◆ **Records from a data collection**
============
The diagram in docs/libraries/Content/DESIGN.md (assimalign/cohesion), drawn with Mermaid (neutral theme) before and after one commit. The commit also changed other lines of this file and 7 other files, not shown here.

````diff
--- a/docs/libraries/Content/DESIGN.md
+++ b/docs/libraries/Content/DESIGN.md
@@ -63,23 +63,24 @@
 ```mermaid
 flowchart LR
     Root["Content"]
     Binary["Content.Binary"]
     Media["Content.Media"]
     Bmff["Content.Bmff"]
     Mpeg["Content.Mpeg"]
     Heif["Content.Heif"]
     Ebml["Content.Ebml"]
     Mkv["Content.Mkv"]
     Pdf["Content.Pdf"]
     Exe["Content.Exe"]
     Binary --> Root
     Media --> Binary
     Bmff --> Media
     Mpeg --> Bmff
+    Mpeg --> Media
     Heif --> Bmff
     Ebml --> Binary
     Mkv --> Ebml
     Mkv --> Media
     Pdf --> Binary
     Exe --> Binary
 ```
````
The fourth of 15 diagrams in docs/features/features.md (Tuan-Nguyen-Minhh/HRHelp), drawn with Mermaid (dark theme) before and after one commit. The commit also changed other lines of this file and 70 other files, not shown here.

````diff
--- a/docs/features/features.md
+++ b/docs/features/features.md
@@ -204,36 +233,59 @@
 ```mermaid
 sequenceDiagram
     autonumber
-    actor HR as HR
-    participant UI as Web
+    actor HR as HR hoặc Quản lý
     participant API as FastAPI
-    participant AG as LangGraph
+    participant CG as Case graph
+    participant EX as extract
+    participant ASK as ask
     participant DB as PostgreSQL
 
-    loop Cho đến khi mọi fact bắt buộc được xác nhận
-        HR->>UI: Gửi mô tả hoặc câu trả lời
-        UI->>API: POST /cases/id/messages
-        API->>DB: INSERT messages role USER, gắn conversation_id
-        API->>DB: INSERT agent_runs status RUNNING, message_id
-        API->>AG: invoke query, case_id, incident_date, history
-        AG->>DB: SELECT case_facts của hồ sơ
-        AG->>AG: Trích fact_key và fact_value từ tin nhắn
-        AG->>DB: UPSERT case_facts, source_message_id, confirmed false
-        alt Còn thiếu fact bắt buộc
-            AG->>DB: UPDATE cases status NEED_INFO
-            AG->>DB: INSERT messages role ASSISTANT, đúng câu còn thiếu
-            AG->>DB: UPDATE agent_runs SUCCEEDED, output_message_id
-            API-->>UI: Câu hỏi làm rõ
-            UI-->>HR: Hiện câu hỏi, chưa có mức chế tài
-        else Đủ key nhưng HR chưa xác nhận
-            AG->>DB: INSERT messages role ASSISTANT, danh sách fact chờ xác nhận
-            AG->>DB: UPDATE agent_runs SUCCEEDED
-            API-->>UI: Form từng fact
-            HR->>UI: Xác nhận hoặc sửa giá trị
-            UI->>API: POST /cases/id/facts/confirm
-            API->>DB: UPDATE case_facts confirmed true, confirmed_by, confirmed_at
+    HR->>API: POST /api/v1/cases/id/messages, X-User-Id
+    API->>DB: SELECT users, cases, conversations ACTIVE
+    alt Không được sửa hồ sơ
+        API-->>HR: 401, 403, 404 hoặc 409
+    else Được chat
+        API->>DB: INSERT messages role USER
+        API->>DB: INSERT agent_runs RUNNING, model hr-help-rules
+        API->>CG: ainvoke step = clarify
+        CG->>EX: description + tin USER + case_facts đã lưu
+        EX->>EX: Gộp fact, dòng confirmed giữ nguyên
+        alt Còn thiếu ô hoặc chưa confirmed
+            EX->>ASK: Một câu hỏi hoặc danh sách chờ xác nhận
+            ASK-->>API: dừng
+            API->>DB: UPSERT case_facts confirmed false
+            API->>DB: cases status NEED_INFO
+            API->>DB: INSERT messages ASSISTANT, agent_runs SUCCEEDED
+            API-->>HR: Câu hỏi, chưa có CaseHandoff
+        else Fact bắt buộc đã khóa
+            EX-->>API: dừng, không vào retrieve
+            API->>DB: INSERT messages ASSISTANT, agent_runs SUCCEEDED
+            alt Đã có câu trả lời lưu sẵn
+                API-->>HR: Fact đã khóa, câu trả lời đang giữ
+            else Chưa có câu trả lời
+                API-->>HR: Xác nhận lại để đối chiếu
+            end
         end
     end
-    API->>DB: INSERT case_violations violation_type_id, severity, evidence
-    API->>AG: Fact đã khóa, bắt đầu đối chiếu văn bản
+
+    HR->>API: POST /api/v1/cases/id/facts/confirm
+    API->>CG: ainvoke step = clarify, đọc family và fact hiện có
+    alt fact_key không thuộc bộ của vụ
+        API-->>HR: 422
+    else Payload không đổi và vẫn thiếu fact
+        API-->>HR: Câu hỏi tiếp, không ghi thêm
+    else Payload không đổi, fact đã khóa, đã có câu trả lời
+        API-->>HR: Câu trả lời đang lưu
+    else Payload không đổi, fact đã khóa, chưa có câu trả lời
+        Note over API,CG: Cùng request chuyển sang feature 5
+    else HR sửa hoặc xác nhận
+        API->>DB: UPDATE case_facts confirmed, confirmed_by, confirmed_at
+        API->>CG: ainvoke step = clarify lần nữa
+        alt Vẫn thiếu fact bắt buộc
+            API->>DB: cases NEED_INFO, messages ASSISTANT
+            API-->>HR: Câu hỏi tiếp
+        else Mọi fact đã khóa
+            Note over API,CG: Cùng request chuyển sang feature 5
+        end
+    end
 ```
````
============
Go through the records above and copy each line exactly.

The diagram in docs/libraries/Content/DESIGN.md (assimalign/cohesion), drawn with Mermaid (neutral theme) before and after one commit. The commit also changed other lines of this file and 7 other files, not shown here.

````diff
--- a/docs/libraries/Content/DESIGN.md
+++ b/docs/libraries/Content/DESIGN.md
@@ -63,23 +63,24 @@
 ```mermaid
 flowchart LR
     Root["Content"]
     Binary["Content.Binary"]
     Media["Content.Media"]
     Bmff["Content.Bmff"]
     Mpeg["Content.Mpeg"]
     Heif["Content.Heif"]
     Ebml["Content.Ebml"]
     Mkv["Content.Mkv"]
     Pdf["Content.Pdf"]
     Exe["Content.Exe"]
     Binary --> Root
     Media --> Binary
     Bmff --> Media
     Mpeg --> Bmff
+    Mpeg --> Media
     Heif --> Bmff
     Ebml --> Binary
     Mkv --> Ebml
     Mkv --> Media
     Pdf --> Binary
     Exe --> Binary
 ```
````
The fourth of 15 diagrams in docs/features/features.md (Tuan-Nguyen-Minhh/HRHelp), drawn with Mermaid (dark theme) before and after one commit. The commit also changed other lines of this file and 70 other files, not shown here.

````diff
--- a/docs/features/features.md
+++ b/docs/features/features.md
@@ -204,36 +233,59 @@
 ```mermaid
 sequenceDiagram
     autonumber
-    actor HR as HR
-    participant UI as Web
+    actor HR as HR hoặc Quản lý
     participant API as FastAPI
-    participant AG as LangGraph
+    participant CG as Case graph
+    participant EX as extract
+    participant ASK as ask
     participant DB as PostgreSQL
 
-    loop Cho đến khi mọi fact bắt buộc được xác nhận
-        HR->>UI: Gửi mô tả hoặc câu trả lời
-        UI->>API: POST /cases/id/messages
-        API->>DB: INSERT messages role USER, gắn conversation_id
-        API->>DB: INSERT agent_runs status RUNNING, message_id
-        API->>AG: invoke query, case_id, incident_date, history
-        AG->>DB: SELECT case_facts của hồ sơ
-        AG->>AG: Trích fact_key và fact_value từ tin nhắn
-        AG->>DB: UPSERT case_facts, source_message_id, confirmed false
-        alt Còn thiếu fact bắt buộc
-            AG->>DB: UPDATE cases status NEED_INFO
-            AG->>DB: INSERT messages role ASSISTANT, đúng câu còn thiếu
-            AG->>DB: UPDATE agent_runs SUCCEEDED, output_message_id
-            API-->>UI: Câu hỏi làm rõ
-            UI-->>HR: Hiện câu hỏi, chưa có mức chế tài
-        else Đủ key nhưng HR chưa xác nhận
-            AG->>DB: INSERT messages role ASSISTANT, danh sách fact chờ xác nhận
-            AG->>DB: UPDATE agent_runs SUCCEEDED
-            API-->>UI: Form từng fact
-            HR->>UI: Xác nhận hoặc sửa giá trị
-            UI->>API: POST /cases/id/facts/confirm
-            API->>DB: UPDATE case_facts confirmed true, confirmed_by, confirmed_at
+    HR->>API: POST /api/v1/cases/id/messages, X-User-Id
+    API->>DB: SELECT users, cases, conversations ACTIVE
+    alt Không được sửa hồ sơ
+        API-->>HR: 401, 403, 404 hoặc 409
+    else Được chat
+        API->>DB: INSERT messages role USER
+        API->>DB: INSERT agent_runs RUNNING, model hr-help-rules
+        API->>CG: ainvoke step = clarify
+        CG->>EX: description + tin USER + case_facts đã lưu
+        EX->>EX: Gộp fact, dòng confirmed giữ nguyên
+        alt Còn thiếu ô hoặc chưa confirmed
+            EX->>ASK: Một câu hỏi hoặc danh sách chờ xác nhận
+            ASK-->>API: dừng
+            API->>DB: UPSERT case_facts confirmed false
+            API->>DB: cases status NEED_INFO
+            API->>DB: INSERT messages ASSISTANT, agent_runs SUCCEEDED
+            API-->>HR: Câu hỏi, chưa có CaseHandoff
+        else Fact bắt buộc đã khóa
+            EX-->>API: dừng, không vào retrieve
+            API->>DB: INSERT messages ASSISTANT, agent_runs SUCCEEDED
+            alt Đã có câu trả lời lưu sẵn
+                API-->>HR: Fact đã khóa, câu trả lời đang giữ
+            else Chưa có câu trả lời
+                API-->>HR: Xác nhận lại để đối chiếu
+            end
         end
     end
-    API->>DB: INSERT case_violations violation_type_id, severity, evidence
-    API->>AG: Fact đã khóa, bắt đầu đối chiếu văn bản
+
+    HR->>API: POST /api/v1/cases/id/facts/confirm
+    API->>CG: ainvoke step = clarify, đọc family và fact hiện có
+    alt fact_key không thuộc bộ của vụ
+        API-->>HR: 422
+    else Payload không đổi và vẫn thiếu fact
+        API-->>HR: Câu hỏi tiếp, không ghi thêm
+    else Payload không đổi, fact đã khóa, đã có câu trả lời
+        API-->>HR: Câu trả lời đang lưu
+    else Payload không đổi, fact đã khóa, chưa có câu trả lời
+        Note over API,CG: Cùng request chuyển sang feature 5
+    else HR sửa hoặc xác nhận
+        API->>DB: UPDATE case_facts confirmed, confirmed_by, confirmed_at
+        API->>CG: ainvoke step = clarify lần nữa
+        alt Vẫn thiếu fact bắt buộc
+            API->>DB: cases NEED_INFO, messages ASSISTANT
+            API-->>HR: Câu hỏi tiếp
+        else Mọi fact đã khóa
+            Note over API,CG: Cùng request chuyển sang feature 5
+        end
+    end
 ```
````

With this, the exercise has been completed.